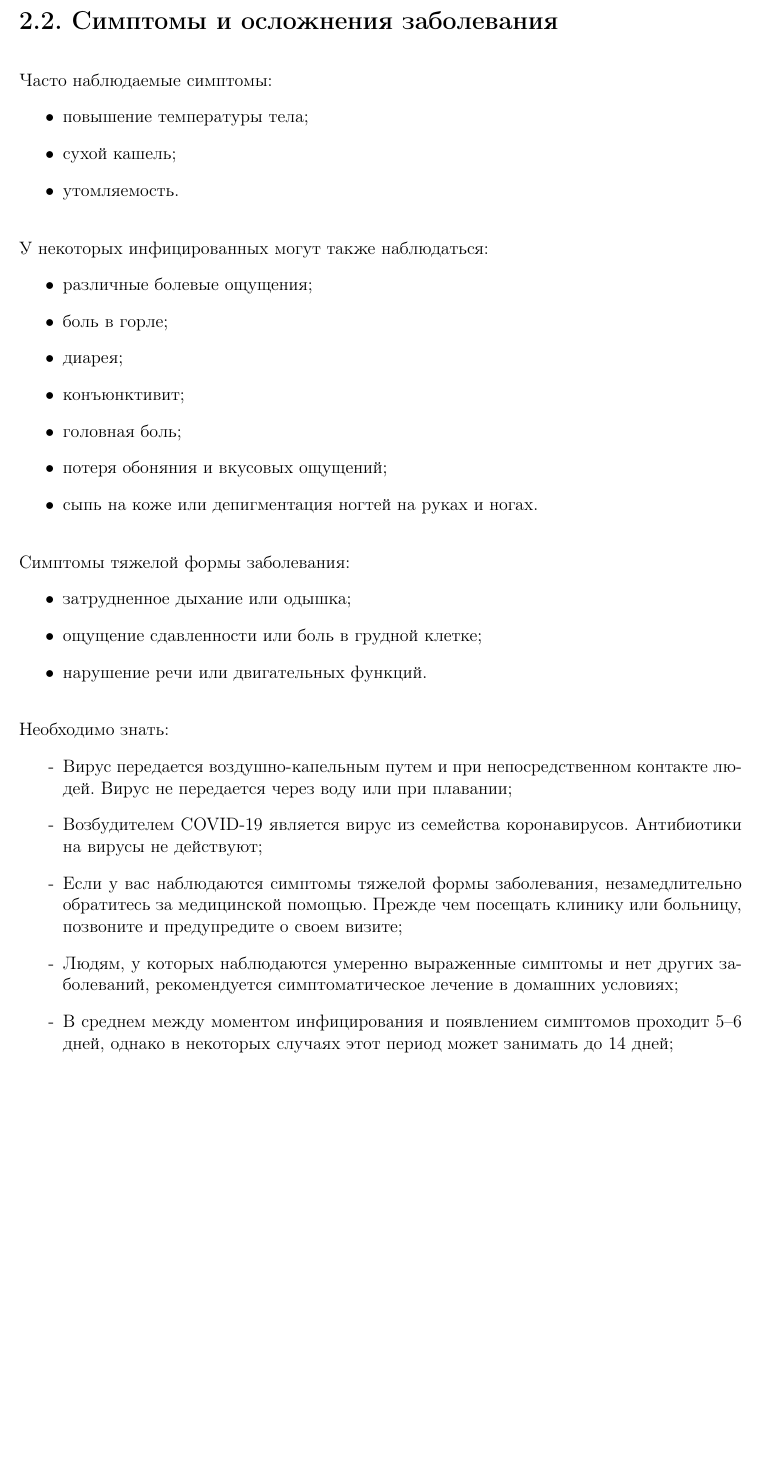
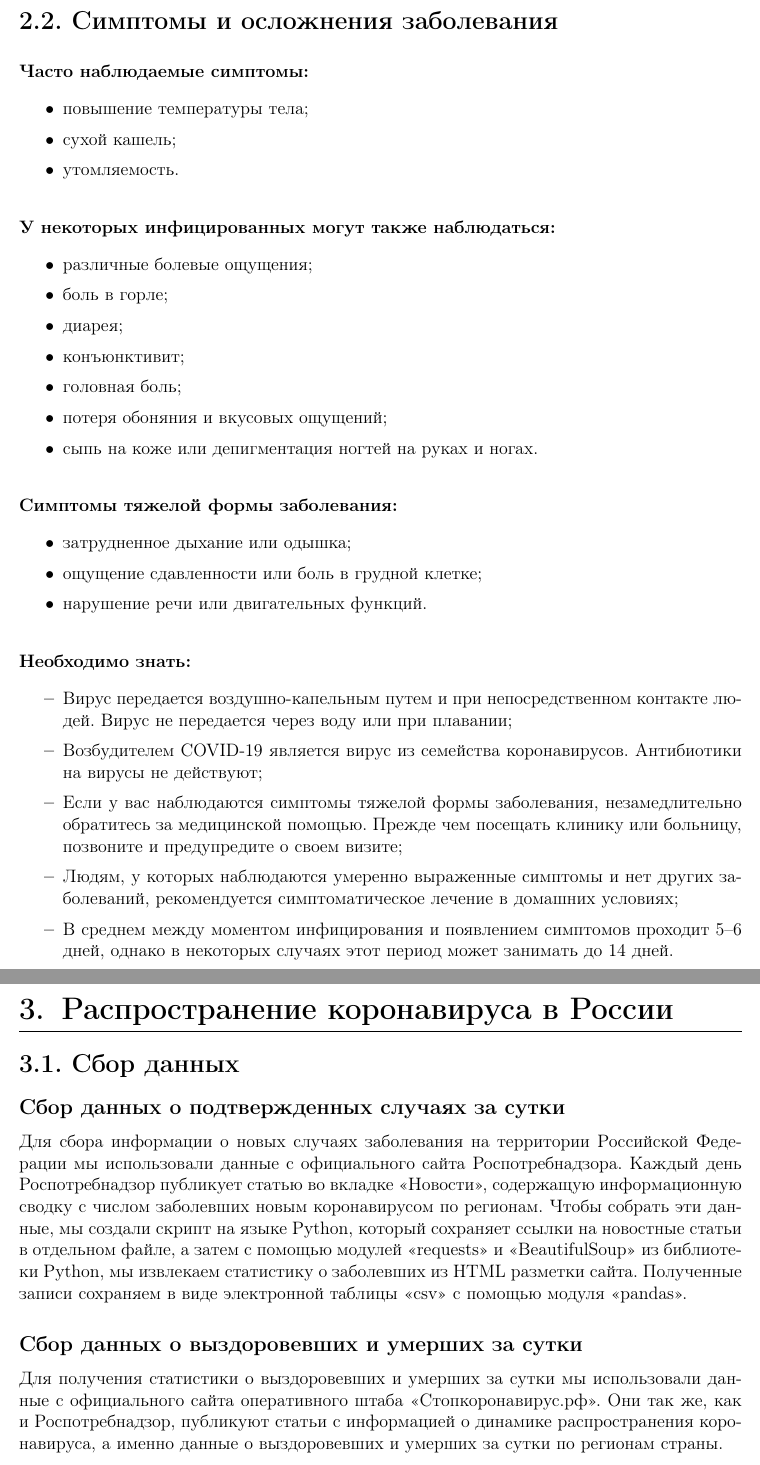
Before and after one commit to Kamil-Jan/covid-19-russia, a LaTeX document (pdf/paper.tex): part of page 5 of 8 before the commit and two parts of pages 5 and 8 of 9 after it, the two joined at a grey line, cut so that both start at the same text, the shorter picture padded with empty space. Compiled offline with pdfLaTeX.

Commit message:
changed list separator values & begin chapter 2

```diff
--- a/pdf/paper.tex
+++ b/pdf/paper.tex
@@ -6,6 +6,7 @@
 \usepackage[utf8]{inputenc}  % utf8 encoding
 \usepackage[russian]{babel}  % enable Russian language
 \usepackage{titling}         % for \thetitle, \thedate
+\usepackage{enumitem}
 %------------------------------------------------
 
 % Geometry
@@ -71,6 +72,7 @@
 % Other settings
 %------------------------------------------------
 \setlength{\parindent}{0pt}
+\setlist{itemsep=1pt}
 %------------------------------------------------
 
 % Title, author, date
@@ -197,10 +197,9 @@ COVID-19, а объектом — ее распространения на те
 \newpage
 
 \subsection{Симптомы и осложнения заболевания}
+\vspace{3mm}
 
-\vspace{5mm}
-
-Часто наблюдаемые симптомы:
+\textbf{Часто наблюдаемые симптомы:}
 \begin{itemize}
     \item повышение температуры тела;
     \item сухой кашель;
@@ -231,21 +230,21 @@ COVID-19, а объектом — ее распространения на те
 
 \vspace{5mm}
 
-Необходимо знать:
+\textbf{Необходимо знать:}
 \begin{itemize}
-    \item[-] Вирус передается воздушно-капельным путем и при непосредственном
+    \item[\bfseries--] Вирус передается воздушно-капельным путем и при непосредственном
         контакте людей. Вирус не передается через воду или при плавании;
-    \item[-] Возбудителем COVID-19 является вирус из семейства коронавирусов.
+    \item[\bfseries--] Возбудителем COVID-19 является вирус из семейства коронавирусов.
         Антибиотики на вирусы не действуют;
-    \item[-] Если у вас наблюдаются симптомы тяжелой формы заболевания,
+    \item[\bfseries--] Если у вас наблюдаются симптомы тяжелой формы заболевания,
         незамедлительно обратитесь за медицинской помощью. Прежде чем посещать
         клинику или больницу, позвоните и предупредите о своем визите;
-    \item[-] Людям, у которых наблюдаются умеренно выраженные симптомы и нет
+    \item[\bfseries--] Людям, у которых наблюдаются умеренно выраженные симптомы и нет
         других заболеваний, рекомендуется симптоматическое лечение в домашних
         условиях;
-    \item[-] В среднем между моментом инфицирования и появлением симптомов
+    \item[\bfseries--] В среднем между моментом инфицирования и появлением симптомов
         проходит 5–6 дней, однако в некоторых случаях этот период может
-        занимать до 14 дней;
+        занимать до 14 дней.
 \end{itemize}
 
 \newpage
@@ -317,6 +316,18 @@ Teams и их аналоги.
 должна стоять на последнем месте в списке приоритетов.
 
 \newpage
+
+\section{Распространение коронавируса в России}
+\subsection{Сбор данных}
+\subsubsection{Сбор данных о подтвержденных случаях за сутки}
+
+Для сбора информации о новых случаях заболевания на территории Российской Федерации мы использовали данные с официального сайта Роспотребнадзора. Каждый день Роспотребнадзор публикует статью во вкладке \textquote{Новости}, содержащую информационную сводку с числом заболевших новым коронавирусом по регионам. Чтобы собрать эти данные, мы создали скрипт на языке Python, который сохраняeт ссылки на новостные статьи в отдельном файле, а затем с помощью модулей \textquote{requests} и \textquote{BeautifulSoup} из библиотеки Python, мы извлекаем статистику о заболевших из HTML разметки сайта. Полученные записи сохраняем в виде электронной таблицы \textquote{csv} с помощью модуля \textquote{pandas}.
+
+\subsubsection{Сбор данных о выздоровевших и умерших за сутки}
+
+Для получения статистики о выздоровевших и умерших за сутки мы использовали данные с официального сайта оперативного штаба \textquote{Стопкоронавирус.рф}. Они так же, как и Роспотребнадзор, публикуют статьи с информацией о динамике распространения коронавируса, а именно данные о выздоровевших и умерших за сутки по регионам страны.
+
+\newpage
 \phantomsection
 \addcontentsline{toc}{section}{Список литературы}
 \input{bibliography.tex}
```
Also changed, not shown: pdf/paper.tex (8 more changed lines).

■ Task ■
In the records above, each line with the string "bfseries" should be copied.

■ Result for this task ■
+    \item[\bfseries--] Вирус передается воздушно-капельным путем и при непосредственном
+    \item[\bfseries--] Возбудителем COVID-19 является вирус из семейства коронавирусов.
+    \item[\bfseries--] Если у вас наблюдаются симптомы тяжелой формы заболевания,
+    \item[\bfseries--] Людям, у которых наблюдаются умеренно выраженные симптомы и нет
+    \item[\bfseries--] В среднем между моментом инфицирования и появлением симптомов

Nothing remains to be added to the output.